Nov 26, 2012
1,167
Hunter 34 Berkeley
I am curious what was "bad" about it. What does a good crimp do that a bad crimp doesn't do and why does it heat up?
 
Jan 11, 2014
4,644
Sabre 362 113 Fair Haven, NY
I am curious what was "bad" about it. What does a good crimp do that a bad crimp doesn't do and why does it heat up?
If the crimp is not tight enough the electrical connection is not as solid. When high currents are passed through the crimp, the resistance causes the terminal to heat up. On Polar Seal the resistance was high enough to cause the tape to start melting.

A second issue is sealing the crimp to prevent moisture from entering the crimp and the cable. The moisture, especially salt water moisture causes corrosion which increases resistance, adds heat, and melts insulating material and electrical tape.

The cable is also not tinned wire. Bare copper strands are more prone to corrosion.

See this article for more information: Making Your Own Battery Cables
 
Dec 4, 2018
28
Balboa 27 NA Denver
Both the "good" crimp and the "bad" crimp they showed look over-crimped to me.
What is the meaning of overcrimped?

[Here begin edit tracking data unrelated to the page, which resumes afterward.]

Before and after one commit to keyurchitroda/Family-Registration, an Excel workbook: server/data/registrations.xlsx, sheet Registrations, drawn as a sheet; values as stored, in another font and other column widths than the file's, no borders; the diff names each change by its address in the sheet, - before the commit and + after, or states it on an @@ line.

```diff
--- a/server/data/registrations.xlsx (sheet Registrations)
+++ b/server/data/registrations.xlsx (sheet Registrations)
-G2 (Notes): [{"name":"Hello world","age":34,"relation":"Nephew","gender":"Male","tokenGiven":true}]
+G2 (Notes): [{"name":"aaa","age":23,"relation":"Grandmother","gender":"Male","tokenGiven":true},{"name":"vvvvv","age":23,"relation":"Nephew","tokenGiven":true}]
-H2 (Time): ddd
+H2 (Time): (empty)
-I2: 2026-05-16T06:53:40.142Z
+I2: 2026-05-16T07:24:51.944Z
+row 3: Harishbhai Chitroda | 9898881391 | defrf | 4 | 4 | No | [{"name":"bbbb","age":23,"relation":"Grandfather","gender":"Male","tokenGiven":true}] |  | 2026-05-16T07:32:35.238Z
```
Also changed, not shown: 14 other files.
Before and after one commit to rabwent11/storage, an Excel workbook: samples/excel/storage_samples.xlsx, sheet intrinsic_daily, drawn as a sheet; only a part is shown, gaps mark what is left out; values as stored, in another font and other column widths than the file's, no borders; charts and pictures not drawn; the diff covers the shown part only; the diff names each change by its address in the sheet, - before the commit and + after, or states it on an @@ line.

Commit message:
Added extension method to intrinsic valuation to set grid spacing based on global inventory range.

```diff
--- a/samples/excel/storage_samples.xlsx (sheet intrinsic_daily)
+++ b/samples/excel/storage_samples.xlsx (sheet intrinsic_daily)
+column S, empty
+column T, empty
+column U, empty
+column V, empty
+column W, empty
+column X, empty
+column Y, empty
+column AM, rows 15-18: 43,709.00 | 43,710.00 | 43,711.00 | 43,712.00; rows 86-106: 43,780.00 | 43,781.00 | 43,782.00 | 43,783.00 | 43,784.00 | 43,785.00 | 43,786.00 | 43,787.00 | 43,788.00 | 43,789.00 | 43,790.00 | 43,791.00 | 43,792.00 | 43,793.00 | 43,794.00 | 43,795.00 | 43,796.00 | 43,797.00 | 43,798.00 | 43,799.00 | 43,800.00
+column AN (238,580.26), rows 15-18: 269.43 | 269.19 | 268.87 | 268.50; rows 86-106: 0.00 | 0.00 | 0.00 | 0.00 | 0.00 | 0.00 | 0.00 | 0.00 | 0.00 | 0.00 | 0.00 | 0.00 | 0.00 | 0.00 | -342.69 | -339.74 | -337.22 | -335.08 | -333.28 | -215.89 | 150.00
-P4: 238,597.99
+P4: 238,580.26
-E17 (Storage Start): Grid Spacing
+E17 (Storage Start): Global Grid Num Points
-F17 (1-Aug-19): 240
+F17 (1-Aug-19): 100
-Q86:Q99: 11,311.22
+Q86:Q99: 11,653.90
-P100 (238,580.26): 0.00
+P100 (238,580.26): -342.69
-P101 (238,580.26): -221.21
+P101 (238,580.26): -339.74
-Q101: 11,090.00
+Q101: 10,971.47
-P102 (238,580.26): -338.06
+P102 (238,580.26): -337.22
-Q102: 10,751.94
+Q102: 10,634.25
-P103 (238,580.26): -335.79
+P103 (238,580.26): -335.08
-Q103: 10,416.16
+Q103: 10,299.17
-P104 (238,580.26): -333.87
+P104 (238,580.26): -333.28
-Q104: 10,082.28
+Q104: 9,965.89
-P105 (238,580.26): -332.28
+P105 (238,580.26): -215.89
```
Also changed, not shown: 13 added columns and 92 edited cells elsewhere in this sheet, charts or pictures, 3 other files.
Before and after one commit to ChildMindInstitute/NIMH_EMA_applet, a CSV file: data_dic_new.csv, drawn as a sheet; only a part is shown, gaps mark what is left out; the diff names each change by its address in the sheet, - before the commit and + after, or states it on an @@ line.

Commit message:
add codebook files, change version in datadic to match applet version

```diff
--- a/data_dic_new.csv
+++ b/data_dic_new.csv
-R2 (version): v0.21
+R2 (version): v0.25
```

And how do you prevent it. The professional one did look pretty squished to me,
 
Dec 4, 2018
28
Balboa 27 NA Denver
If the crimp is not tight enough the electrical connection is not as solid. When high currents are passed through the crimp, the resistance causes the terminal to heat up. On Polar Seal the resistance was high enough to cause the tape to start melting.

A second issue is sealing the crimp to prevent moisture from entering the crimp and the cable. The moisture, especially salt water moisture causes corrosion which increases resistance, adds heat, and melts insulating material and electrical tape.

The cable is also not tinned wire. Bare copper strands are more prone to corrosion.

See this article for more information: Making Your Own Battery Cables
So one says overcrimped and one says undercrimped. Which is it. I can understand undercrimped, but what is overcrimped?
 
Nov 14, 2013
178
Catalina 50 Seattle
Take a look at the "wings" on either side of the lug after crimping. That's lug material that flowed between the two halves of the crimping die because the opening in the die was too small for the size and thickness of the lug. It weakens the lug and thins the cross sectional area of the lug where it meets the wire, reducing current capacity.
 
Feb 6, 1998
11,094
Canadian Sailcraft 36T Casco Bay, ME
Both the "good" crimp and the "bad" crimp they showed look over-crimped to me.
Yes both examples are poor crimp executions, but they appear to have many more issues lurking in that wiring then they are not picking up on. There is as much spaghetti in there as a meal at Mama Mia's....